═════ DATA PROVIDED ═════
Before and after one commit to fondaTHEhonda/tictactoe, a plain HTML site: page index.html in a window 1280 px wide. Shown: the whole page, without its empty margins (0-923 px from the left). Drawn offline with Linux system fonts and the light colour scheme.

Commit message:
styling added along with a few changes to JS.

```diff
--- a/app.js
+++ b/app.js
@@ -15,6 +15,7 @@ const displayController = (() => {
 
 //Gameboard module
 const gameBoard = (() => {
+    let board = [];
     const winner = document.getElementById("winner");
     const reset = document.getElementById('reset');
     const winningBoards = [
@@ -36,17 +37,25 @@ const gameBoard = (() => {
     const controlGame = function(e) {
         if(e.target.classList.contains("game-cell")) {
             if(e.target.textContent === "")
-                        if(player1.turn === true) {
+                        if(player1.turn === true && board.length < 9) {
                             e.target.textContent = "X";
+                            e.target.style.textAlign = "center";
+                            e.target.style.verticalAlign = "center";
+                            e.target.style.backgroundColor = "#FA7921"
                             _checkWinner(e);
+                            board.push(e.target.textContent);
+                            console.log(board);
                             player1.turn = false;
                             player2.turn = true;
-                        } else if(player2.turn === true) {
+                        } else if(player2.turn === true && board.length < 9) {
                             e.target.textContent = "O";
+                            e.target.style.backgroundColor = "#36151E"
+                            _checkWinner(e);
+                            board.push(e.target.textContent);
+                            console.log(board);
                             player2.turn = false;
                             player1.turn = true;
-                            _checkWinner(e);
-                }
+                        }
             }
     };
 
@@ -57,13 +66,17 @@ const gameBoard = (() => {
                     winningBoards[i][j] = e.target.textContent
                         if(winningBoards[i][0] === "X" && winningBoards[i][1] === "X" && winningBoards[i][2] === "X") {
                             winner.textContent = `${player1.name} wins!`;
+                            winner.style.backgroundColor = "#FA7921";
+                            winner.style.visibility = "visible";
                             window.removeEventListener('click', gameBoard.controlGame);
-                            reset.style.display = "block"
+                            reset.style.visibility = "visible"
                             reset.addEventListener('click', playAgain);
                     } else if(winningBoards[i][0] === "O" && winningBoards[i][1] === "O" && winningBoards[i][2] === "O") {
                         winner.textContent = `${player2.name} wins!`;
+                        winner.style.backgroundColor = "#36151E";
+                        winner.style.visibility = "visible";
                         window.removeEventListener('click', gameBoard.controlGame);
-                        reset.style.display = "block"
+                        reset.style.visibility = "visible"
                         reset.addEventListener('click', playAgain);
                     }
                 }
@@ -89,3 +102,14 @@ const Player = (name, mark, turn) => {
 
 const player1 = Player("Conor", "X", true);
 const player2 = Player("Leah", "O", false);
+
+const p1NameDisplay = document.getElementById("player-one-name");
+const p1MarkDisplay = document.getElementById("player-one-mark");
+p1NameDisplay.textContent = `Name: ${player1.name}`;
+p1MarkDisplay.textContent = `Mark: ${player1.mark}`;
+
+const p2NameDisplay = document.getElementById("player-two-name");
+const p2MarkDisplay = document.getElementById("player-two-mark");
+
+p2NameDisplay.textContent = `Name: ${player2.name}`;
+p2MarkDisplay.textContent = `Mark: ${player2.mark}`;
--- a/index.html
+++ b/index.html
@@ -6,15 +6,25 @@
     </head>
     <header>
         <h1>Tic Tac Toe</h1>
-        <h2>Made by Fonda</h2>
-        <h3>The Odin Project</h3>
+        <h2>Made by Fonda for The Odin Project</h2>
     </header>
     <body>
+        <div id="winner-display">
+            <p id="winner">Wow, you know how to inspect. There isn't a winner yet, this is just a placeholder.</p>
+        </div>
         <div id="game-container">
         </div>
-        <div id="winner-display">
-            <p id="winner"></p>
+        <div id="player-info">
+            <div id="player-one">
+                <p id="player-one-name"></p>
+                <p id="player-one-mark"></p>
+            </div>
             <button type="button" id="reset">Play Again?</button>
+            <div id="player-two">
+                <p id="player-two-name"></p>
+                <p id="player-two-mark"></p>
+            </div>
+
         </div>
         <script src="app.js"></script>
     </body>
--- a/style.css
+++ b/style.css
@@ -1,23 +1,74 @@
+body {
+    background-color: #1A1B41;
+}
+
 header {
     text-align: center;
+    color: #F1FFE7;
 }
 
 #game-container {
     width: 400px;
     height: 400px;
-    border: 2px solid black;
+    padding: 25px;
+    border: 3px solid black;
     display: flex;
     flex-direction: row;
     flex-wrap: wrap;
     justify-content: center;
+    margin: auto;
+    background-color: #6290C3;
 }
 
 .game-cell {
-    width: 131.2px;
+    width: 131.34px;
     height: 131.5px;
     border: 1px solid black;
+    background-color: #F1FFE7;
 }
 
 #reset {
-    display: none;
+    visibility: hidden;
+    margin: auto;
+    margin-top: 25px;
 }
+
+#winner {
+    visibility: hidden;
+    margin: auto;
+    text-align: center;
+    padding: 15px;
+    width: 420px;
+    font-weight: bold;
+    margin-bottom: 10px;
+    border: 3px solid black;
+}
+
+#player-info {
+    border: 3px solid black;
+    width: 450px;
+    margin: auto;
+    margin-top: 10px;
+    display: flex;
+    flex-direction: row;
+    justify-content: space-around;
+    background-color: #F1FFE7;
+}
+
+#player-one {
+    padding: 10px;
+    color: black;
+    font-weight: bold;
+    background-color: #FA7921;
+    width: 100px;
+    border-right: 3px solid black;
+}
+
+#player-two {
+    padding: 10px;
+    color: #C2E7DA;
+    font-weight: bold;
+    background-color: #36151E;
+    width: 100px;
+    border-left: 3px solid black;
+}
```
═════
═════ DATA PROVIDED ═════
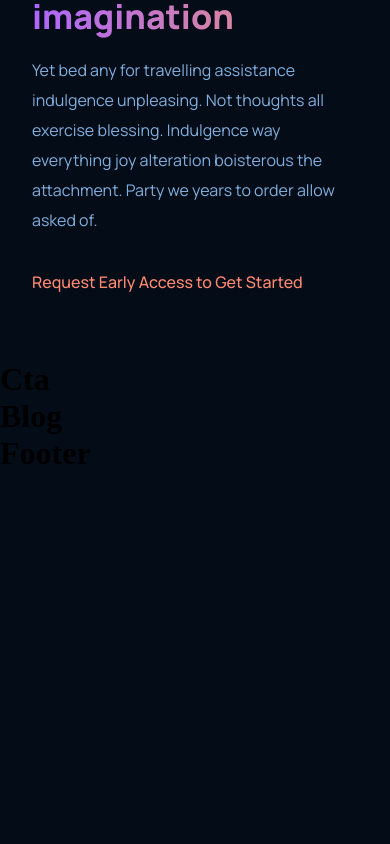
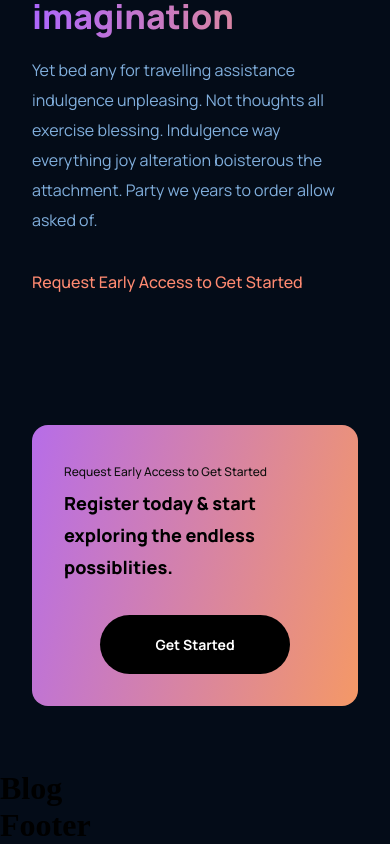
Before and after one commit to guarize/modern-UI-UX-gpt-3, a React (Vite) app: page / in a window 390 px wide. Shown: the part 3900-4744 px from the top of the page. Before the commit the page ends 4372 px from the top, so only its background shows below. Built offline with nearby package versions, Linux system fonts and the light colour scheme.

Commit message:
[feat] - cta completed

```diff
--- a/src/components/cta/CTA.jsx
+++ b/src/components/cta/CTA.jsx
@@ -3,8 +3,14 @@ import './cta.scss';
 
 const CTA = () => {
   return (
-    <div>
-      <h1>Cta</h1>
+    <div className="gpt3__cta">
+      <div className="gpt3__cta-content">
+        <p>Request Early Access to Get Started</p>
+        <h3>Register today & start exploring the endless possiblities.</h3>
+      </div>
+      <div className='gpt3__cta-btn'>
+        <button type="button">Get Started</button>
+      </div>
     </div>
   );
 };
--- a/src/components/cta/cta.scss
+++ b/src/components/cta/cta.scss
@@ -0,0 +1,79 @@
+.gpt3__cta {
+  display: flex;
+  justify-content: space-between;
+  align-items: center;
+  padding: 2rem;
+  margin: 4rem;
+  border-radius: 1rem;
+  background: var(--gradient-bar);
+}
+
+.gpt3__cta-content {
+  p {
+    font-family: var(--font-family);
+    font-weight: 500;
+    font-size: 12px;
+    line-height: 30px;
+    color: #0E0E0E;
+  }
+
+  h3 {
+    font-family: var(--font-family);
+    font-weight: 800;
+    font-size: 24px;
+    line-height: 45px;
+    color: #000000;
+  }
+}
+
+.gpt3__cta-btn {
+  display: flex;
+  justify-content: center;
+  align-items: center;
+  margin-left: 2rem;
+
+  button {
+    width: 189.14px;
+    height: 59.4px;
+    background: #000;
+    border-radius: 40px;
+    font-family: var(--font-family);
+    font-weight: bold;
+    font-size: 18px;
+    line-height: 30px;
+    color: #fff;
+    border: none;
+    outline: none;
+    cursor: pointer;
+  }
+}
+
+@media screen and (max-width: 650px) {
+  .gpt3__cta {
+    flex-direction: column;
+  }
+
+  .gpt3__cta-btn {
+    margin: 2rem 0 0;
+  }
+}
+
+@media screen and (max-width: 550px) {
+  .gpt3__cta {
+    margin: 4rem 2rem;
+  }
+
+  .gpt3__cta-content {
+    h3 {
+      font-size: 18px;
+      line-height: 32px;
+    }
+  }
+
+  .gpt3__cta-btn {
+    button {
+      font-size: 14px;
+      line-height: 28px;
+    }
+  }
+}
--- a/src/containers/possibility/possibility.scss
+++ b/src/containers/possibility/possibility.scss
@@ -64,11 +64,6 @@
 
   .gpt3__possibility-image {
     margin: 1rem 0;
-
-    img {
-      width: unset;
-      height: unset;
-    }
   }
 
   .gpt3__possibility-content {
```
═════
═════ DATA PROVIDED ═════
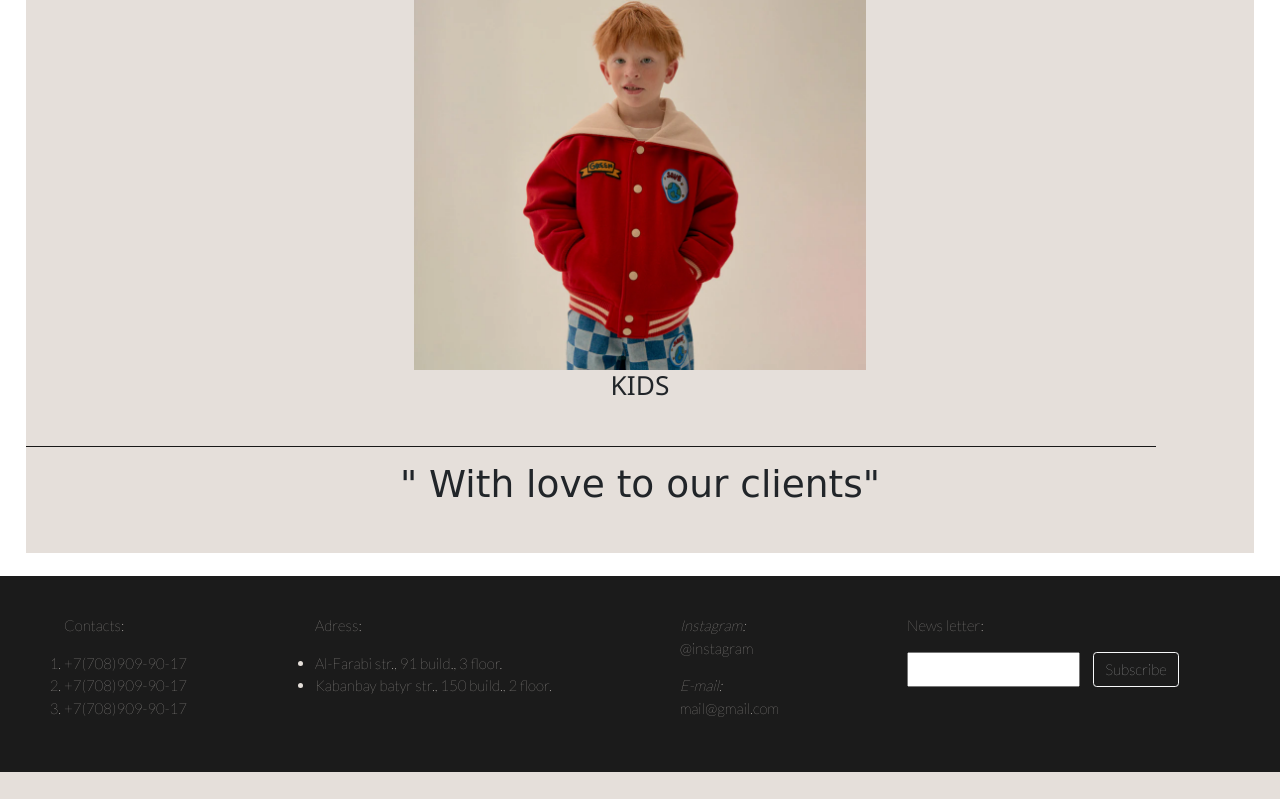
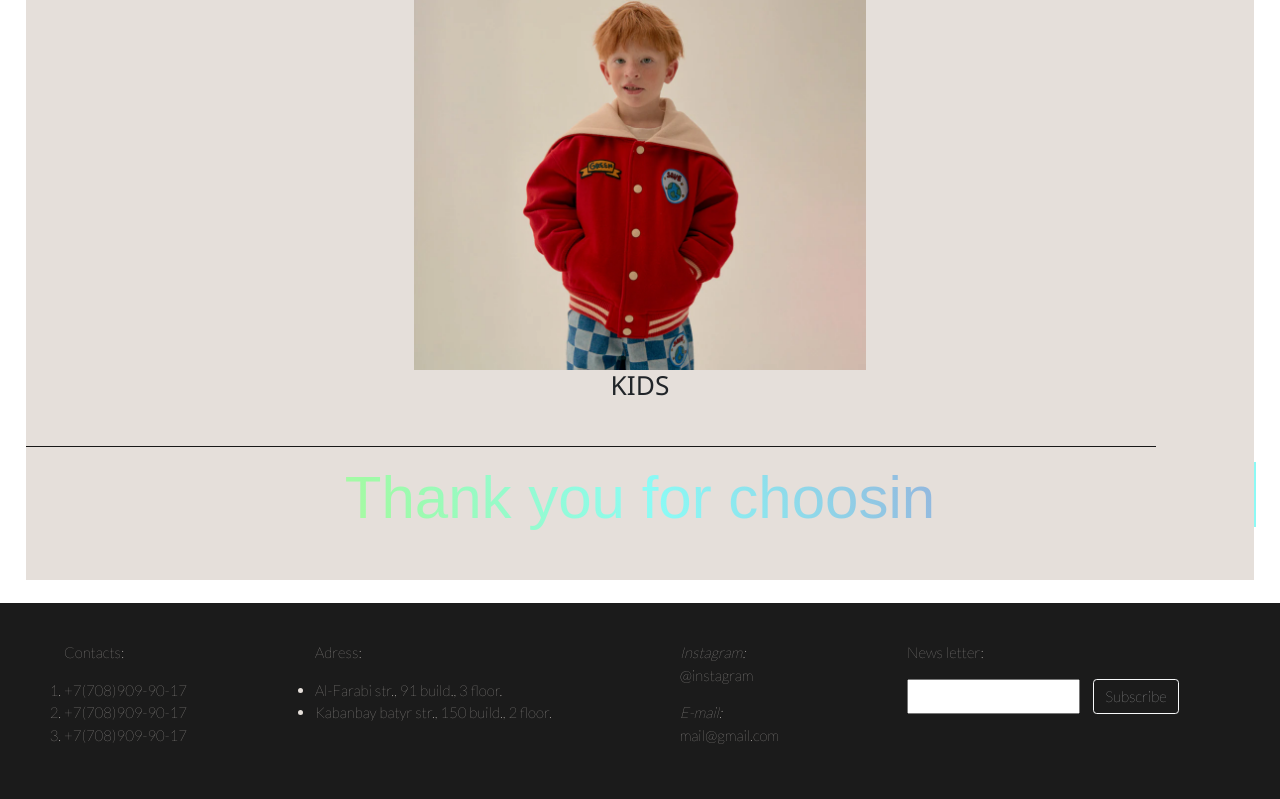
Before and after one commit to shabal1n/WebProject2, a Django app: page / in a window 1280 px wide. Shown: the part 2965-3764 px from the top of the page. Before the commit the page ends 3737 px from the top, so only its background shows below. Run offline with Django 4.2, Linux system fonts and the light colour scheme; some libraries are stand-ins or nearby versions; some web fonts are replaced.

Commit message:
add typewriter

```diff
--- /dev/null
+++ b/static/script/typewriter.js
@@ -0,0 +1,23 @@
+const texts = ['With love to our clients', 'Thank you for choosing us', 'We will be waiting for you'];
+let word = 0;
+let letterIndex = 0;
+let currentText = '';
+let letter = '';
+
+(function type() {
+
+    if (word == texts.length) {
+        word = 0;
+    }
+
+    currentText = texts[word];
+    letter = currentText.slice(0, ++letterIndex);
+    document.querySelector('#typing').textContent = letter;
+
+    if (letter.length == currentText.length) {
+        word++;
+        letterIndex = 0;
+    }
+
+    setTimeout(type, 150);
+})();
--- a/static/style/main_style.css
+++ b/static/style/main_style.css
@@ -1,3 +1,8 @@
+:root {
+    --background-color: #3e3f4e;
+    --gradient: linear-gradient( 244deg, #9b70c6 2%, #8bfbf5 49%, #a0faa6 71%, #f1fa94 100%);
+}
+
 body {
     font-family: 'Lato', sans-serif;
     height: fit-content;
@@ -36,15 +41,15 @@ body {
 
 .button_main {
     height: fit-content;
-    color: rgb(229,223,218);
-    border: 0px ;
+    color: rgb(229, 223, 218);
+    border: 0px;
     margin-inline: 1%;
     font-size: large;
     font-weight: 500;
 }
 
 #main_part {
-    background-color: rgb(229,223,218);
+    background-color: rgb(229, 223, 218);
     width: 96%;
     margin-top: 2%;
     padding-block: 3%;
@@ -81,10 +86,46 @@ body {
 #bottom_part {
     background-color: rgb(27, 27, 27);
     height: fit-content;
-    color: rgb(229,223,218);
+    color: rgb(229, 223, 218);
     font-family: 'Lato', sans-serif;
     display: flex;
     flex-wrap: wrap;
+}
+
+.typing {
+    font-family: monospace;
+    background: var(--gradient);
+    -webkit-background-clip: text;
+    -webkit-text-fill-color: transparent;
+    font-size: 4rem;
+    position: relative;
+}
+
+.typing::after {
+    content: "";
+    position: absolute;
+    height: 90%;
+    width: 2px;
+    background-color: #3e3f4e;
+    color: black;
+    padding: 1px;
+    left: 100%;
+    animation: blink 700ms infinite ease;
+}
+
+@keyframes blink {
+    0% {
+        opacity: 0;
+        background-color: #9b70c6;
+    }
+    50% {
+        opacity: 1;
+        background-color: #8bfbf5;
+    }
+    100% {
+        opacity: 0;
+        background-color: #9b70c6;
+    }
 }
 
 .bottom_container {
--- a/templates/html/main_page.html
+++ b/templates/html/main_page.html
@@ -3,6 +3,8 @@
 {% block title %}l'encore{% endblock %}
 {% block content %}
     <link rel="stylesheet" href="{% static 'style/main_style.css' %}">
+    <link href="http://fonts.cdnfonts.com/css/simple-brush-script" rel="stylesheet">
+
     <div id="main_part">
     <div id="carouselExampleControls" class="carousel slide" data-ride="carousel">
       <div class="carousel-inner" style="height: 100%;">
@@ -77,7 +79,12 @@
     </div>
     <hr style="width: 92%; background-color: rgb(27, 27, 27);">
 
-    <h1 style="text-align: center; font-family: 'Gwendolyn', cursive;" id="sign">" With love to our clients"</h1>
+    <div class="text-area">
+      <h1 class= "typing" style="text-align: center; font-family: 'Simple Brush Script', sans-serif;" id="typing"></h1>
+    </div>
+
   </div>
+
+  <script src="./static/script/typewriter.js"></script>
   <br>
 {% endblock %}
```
═════
ASSIGNMENT>
Lines above that contain the string "blink" make up the answer.

SOLUTION>
+    animation: blink 700ms infinite ease;
+@keyframes blink {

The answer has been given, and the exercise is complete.